## YOUR TASK
Reproduce exactly, and nothing but, the lines between the one with "История трафика vnStat" and the end of the entries, both ends included.
START SOURCE RECORDS
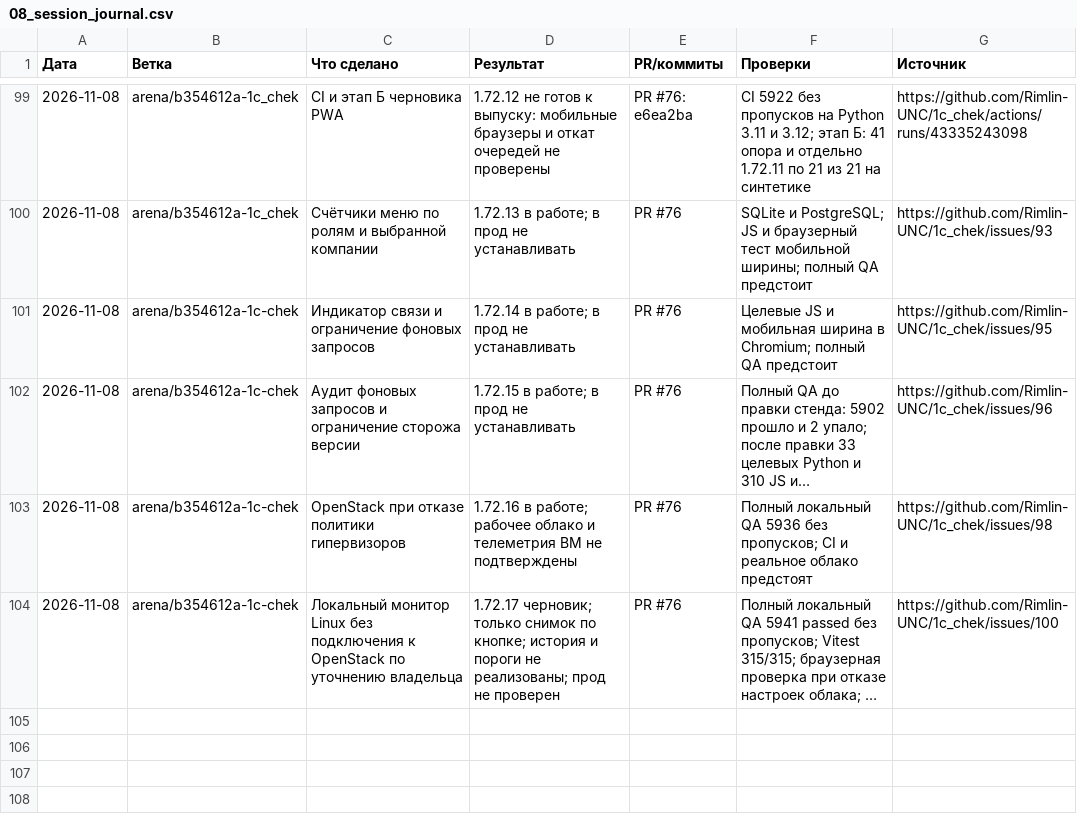
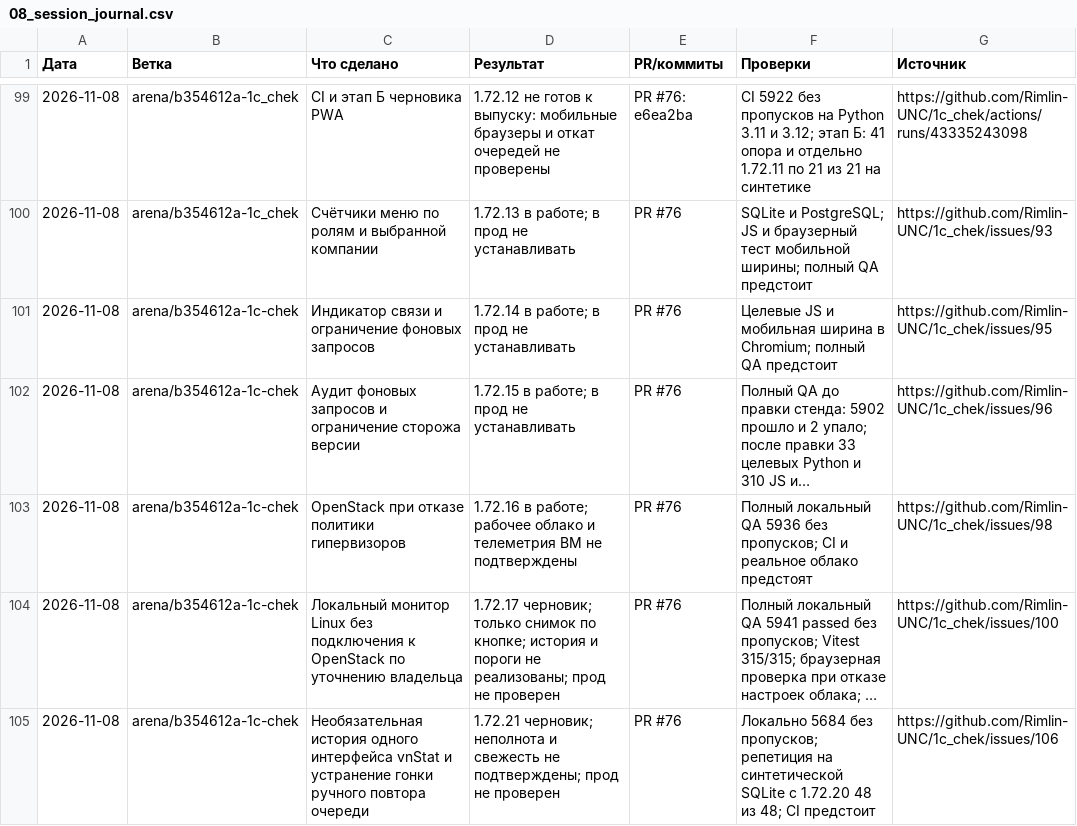
Before and after one commit to Rimlin-UNC/1c_chek, a CSV file: docs/kb/08_session_journal.csv, drawn as a sheet; only a part is shown, gaps mark what is left out; long unchanged cells end in …; the diff names each change by its address in the sheet, - before the commit and + after, or states it on an @@ line.

Commit message:
История трафика vnStat и безопасный ручной повтор очереди
Полный локальный QA: 5684 проверки без пропусков; синтетическая репетиция обновления и отката: 48 из 48. CI и приёмка предстоят.

Co-authored-by: arena-agent <297053741+arena-agent@users.noreply.github.com>

```diff
--- a/docs/kb/08_session_journal.csv
+++ b/docs/kb/08_session_journal.csv
+row 105: 2026-11-08 | arena/b354612a-1c-chek | Необязательная история одного интерфейса vnStat и устранение гонки ручного повтора очереди | 1.72.21 черновик; неполнота и свежесть не подтверждены; прод не проверен | PR #76 | Локально 5684 без пропусков; репетиция на синтетической SQLite с 1.72.20 48 из 48; CI предстоит | https://github.com/Rimlin-UNC/1c_chek/issues/106
```
Also changed, not shown: docs/kb/02_roadmap.csv, docs/kb/09_releases.csv, 38 other files.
END SOURCE RECORDS
## SOLUTION TO THE EXERCISE
История трафика vnStat и безопасный ручной повтор очереди
Полный локальный QA: 5684 проверки без пропусков; синтетическая репетиция обновления и отката: 48 из 48. CI и приёмка предстоят.

Co-authored-by: arena-agent <297053741+arena-agent@users.noreply.github.com>

```diff
--- a/docs/kb/08_session_journal.csv
+++ b/docs/kb/08_session_journal.csv
+row 105: 2026-11-08 | arena/b354612a-1c-chek | Необязательная история одного интерфейса vnStat и устранение гонки ручного повтора очереди | 1.72.21 черновик; неполнота и свежесть не подтверждены; прод не проверен | PR #76 | Локально 5684 без пропусков; репетиция на синтетической SQLite с 1.72.20 48 из 48; CI предстоит | https://github.com/Rimlin-UNC/1c_chek/issues/106
```
Also changed, not shown: docs/kb/02_roadmap.csv, docs/kb/09_releases.csv, 38 other files.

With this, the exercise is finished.